- _AVAILABLE DATA_
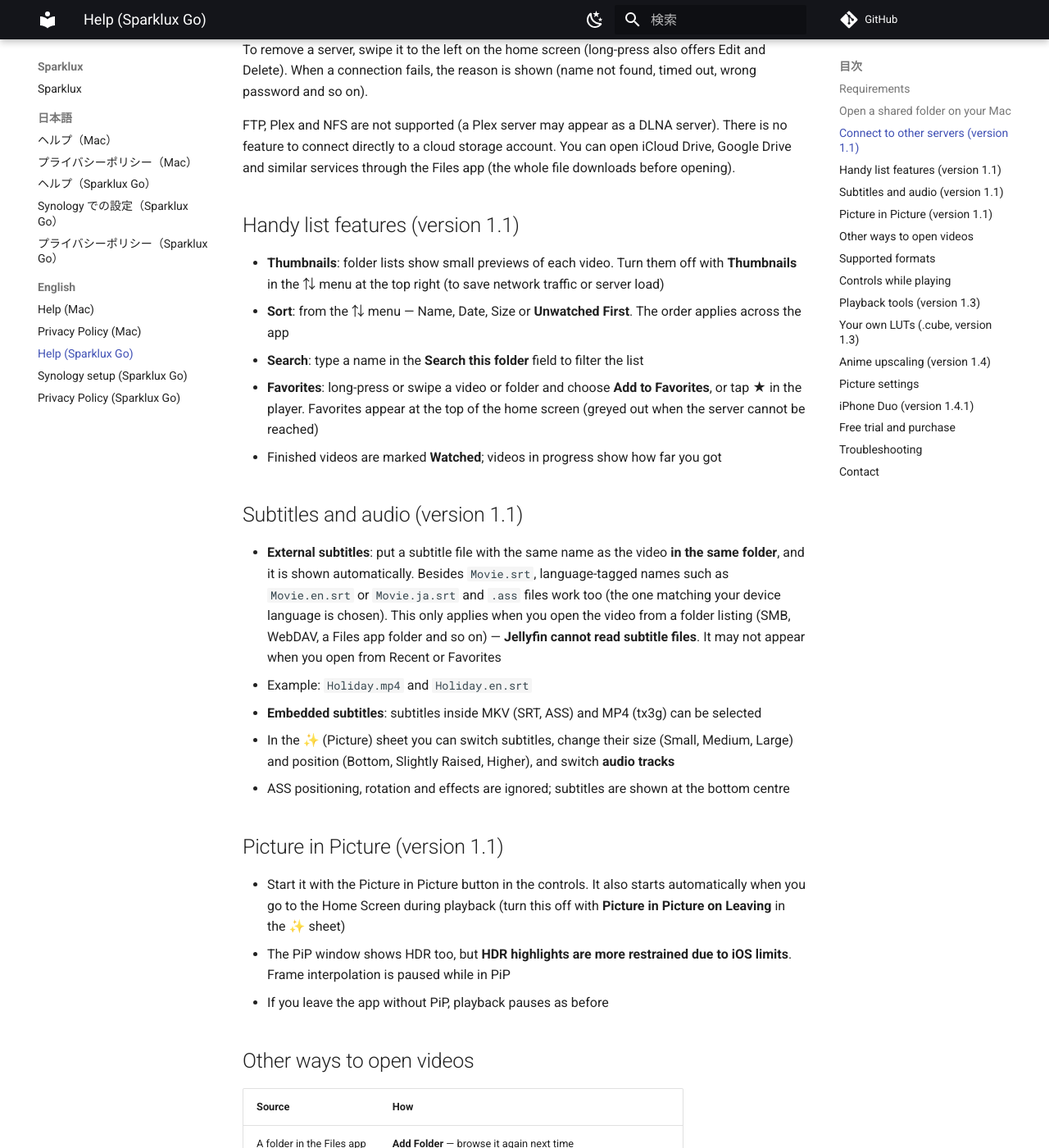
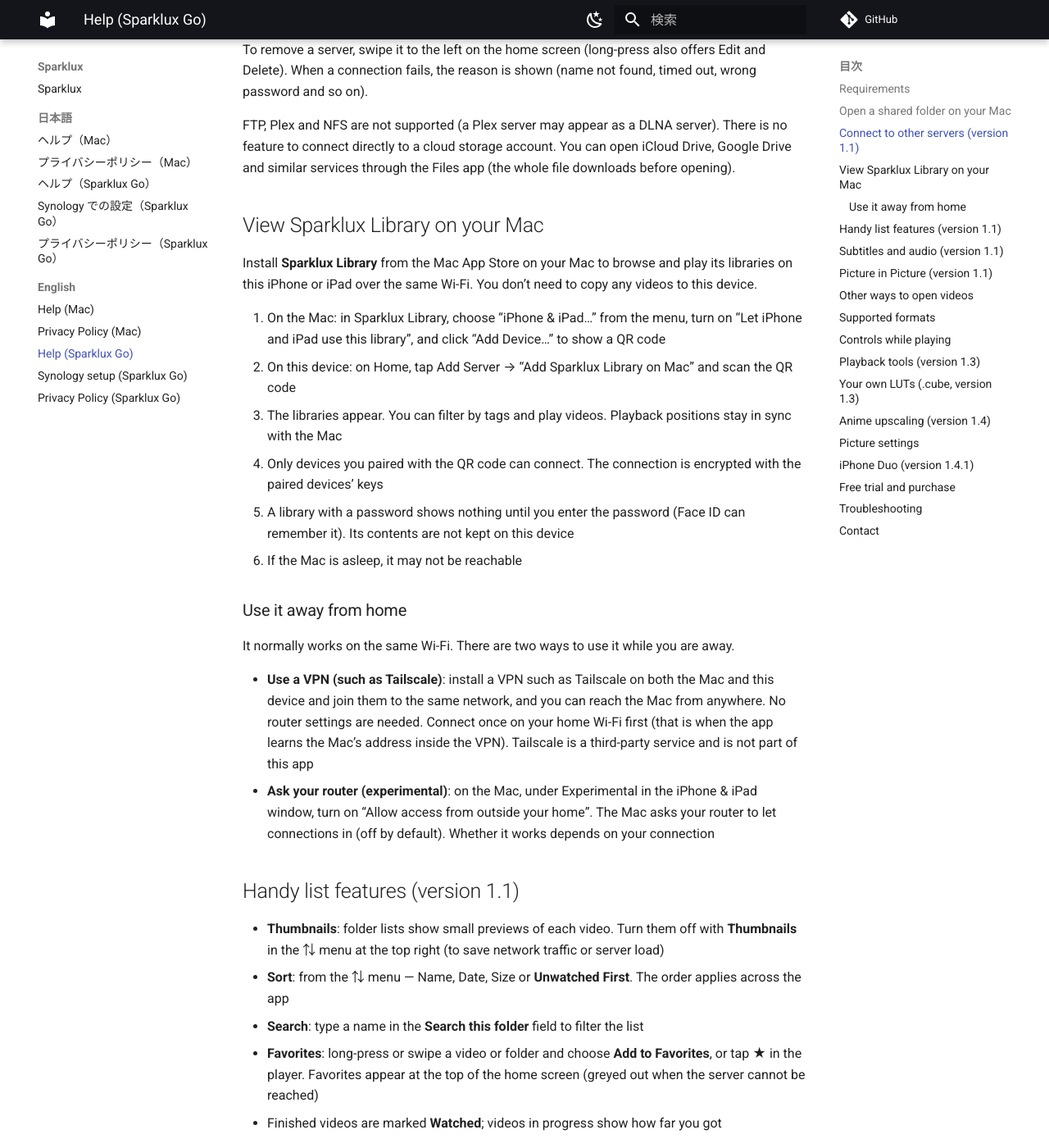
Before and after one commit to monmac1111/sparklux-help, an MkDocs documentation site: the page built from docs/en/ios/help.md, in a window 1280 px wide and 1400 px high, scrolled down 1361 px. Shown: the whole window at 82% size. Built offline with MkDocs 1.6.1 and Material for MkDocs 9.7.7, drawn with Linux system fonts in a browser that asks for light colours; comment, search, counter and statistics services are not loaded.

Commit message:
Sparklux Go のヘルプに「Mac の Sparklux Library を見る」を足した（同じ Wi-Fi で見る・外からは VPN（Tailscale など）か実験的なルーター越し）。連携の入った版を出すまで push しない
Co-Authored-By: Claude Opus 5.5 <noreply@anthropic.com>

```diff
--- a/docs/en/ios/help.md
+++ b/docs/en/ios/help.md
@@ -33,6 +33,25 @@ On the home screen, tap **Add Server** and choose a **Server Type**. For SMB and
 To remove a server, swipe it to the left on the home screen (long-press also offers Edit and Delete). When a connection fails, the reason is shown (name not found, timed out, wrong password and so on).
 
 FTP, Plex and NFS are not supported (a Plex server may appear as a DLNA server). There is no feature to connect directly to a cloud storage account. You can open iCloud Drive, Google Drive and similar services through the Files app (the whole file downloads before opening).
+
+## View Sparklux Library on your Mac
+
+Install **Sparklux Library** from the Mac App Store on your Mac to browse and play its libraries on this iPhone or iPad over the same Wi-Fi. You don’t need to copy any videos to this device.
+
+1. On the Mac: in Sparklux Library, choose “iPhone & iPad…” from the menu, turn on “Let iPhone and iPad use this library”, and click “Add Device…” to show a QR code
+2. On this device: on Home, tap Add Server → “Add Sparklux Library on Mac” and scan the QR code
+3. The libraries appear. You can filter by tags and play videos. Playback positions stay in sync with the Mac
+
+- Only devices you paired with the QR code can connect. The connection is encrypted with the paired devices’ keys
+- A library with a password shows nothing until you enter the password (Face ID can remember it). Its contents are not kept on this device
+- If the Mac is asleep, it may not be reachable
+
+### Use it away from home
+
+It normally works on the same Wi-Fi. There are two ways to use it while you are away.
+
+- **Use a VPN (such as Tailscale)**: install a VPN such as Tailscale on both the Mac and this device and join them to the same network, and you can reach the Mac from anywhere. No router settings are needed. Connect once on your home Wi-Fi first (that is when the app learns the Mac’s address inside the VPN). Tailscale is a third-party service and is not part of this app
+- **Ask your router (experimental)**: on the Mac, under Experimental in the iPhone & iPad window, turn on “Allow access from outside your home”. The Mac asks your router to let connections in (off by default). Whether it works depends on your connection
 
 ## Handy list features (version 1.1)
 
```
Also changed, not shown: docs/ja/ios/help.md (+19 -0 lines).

--

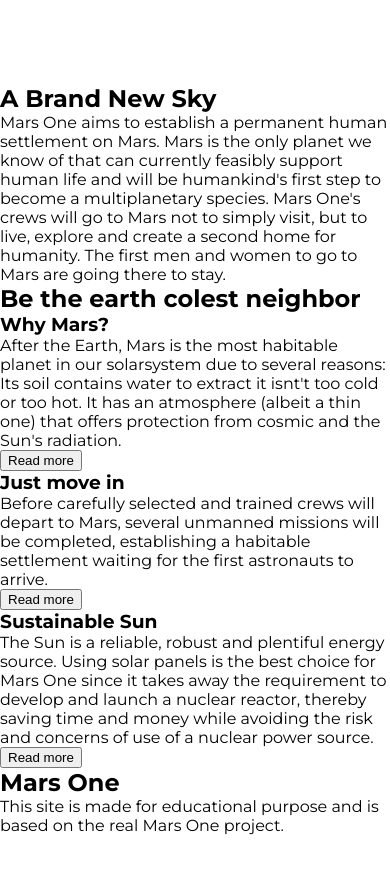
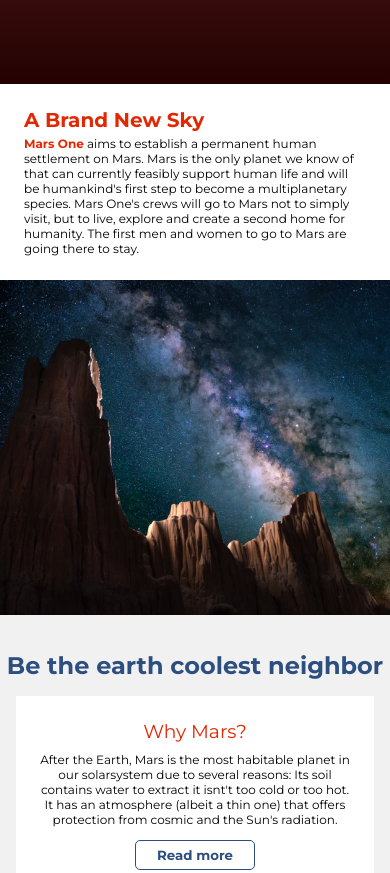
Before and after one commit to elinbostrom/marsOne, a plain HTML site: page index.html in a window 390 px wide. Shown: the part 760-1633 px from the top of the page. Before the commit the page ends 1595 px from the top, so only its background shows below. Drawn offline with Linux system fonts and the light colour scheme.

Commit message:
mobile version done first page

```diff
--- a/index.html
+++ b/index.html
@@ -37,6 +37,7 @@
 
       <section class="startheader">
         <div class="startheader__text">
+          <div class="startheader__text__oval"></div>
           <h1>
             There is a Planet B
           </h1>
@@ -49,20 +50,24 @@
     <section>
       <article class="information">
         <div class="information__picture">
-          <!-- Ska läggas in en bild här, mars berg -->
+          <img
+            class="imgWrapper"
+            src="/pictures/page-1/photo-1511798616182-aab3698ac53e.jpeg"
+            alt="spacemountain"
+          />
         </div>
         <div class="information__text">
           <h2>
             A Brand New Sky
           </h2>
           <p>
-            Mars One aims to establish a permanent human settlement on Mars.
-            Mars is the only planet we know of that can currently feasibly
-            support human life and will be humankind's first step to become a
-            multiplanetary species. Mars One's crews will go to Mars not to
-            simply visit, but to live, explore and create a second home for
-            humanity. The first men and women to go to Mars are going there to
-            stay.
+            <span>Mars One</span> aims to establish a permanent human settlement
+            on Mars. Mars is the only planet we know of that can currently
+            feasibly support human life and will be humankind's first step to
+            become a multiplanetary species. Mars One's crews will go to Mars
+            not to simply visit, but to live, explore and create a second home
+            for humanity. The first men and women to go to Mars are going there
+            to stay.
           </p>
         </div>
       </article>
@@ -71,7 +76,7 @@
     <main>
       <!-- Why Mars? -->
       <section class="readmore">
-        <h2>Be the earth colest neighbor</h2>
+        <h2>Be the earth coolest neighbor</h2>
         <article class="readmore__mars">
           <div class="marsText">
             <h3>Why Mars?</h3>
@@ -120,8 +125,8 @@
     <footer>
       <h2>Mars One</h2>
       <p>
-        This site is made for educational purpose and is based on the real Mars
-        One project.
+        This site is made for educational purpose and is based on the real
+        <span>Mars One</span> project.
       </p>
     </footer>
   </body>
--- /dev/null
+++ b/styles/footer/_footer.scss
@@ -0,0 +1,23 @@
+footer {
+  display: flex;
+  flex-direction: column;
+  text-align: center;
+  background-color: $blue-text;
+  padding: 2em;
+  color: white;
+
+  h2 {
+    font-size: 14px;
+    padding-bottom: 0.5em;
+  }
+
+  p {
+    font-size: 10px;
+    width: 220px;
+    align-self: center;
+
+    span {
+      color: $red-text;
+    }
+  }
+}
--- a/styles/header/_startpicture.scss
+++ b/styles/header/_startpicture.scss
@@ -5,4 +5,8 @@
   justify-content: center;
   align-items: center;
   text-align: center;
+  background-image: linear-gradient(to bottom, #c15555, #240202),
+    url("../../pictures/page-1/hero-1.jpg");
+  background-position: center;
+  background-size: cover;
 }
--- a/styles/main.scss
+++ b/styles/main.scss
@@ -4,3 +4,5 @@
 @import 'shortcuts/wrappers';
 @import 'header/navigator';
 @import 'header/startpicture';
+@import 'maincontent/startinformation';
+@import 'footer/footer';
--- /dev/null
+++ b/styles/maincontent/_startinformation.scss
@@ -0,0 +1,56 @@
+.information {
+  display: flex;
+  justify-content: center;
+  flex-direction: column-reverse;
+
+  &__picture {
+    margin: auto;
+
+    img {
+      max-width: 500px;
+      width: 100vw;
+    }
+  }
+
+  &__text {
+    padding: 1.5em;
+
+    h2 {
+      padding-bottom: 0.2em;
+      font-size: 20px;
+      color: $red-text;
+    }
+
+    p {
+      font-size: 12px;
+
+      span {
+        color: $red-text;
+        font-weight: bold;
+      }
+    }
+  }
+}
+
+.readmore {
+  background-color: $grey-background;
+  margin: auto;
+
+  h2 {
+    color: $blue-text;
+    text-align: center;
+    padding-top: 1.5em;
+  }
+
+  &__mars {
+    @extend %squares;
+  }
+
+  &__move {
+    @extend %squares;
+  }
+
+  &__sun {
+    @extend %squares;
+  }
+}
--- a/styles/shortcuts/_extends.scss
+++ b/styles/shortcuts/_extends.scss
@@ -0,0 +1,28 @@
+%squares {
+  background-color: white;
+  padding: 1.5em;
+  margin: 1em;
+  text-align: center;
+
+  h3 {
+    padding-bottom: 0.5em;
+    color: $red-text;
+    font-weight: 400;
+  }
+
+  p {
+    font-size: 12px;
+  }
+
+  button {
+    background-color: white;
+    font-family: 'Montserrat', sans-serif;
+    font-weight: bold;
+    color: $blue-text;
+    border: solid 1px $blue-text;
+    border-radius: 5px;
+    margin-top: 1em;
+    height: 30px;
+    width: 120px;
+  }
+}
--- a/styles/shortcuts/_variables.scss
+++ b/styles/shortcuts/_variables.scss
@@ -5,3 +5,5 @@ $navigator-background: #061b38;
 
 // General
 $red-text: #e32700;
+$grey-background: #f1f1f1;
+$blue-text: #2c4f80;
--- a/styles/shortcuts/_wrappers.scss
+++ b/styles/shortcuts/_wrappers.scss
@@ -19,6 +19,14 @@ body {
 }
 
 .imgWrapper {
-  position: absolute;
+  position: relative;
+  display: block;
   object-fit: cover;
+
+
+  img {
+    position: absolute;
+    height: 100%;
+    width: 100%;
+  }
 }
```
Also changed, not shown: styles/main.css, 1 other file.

- _WHAT YOU WILL DO_
Read through the entries, then copy every line where the string "weight" is found.

- _TASK RESULT_
+        font-weight: bold;
+    font-weight: 400;
+    font-weight: bold;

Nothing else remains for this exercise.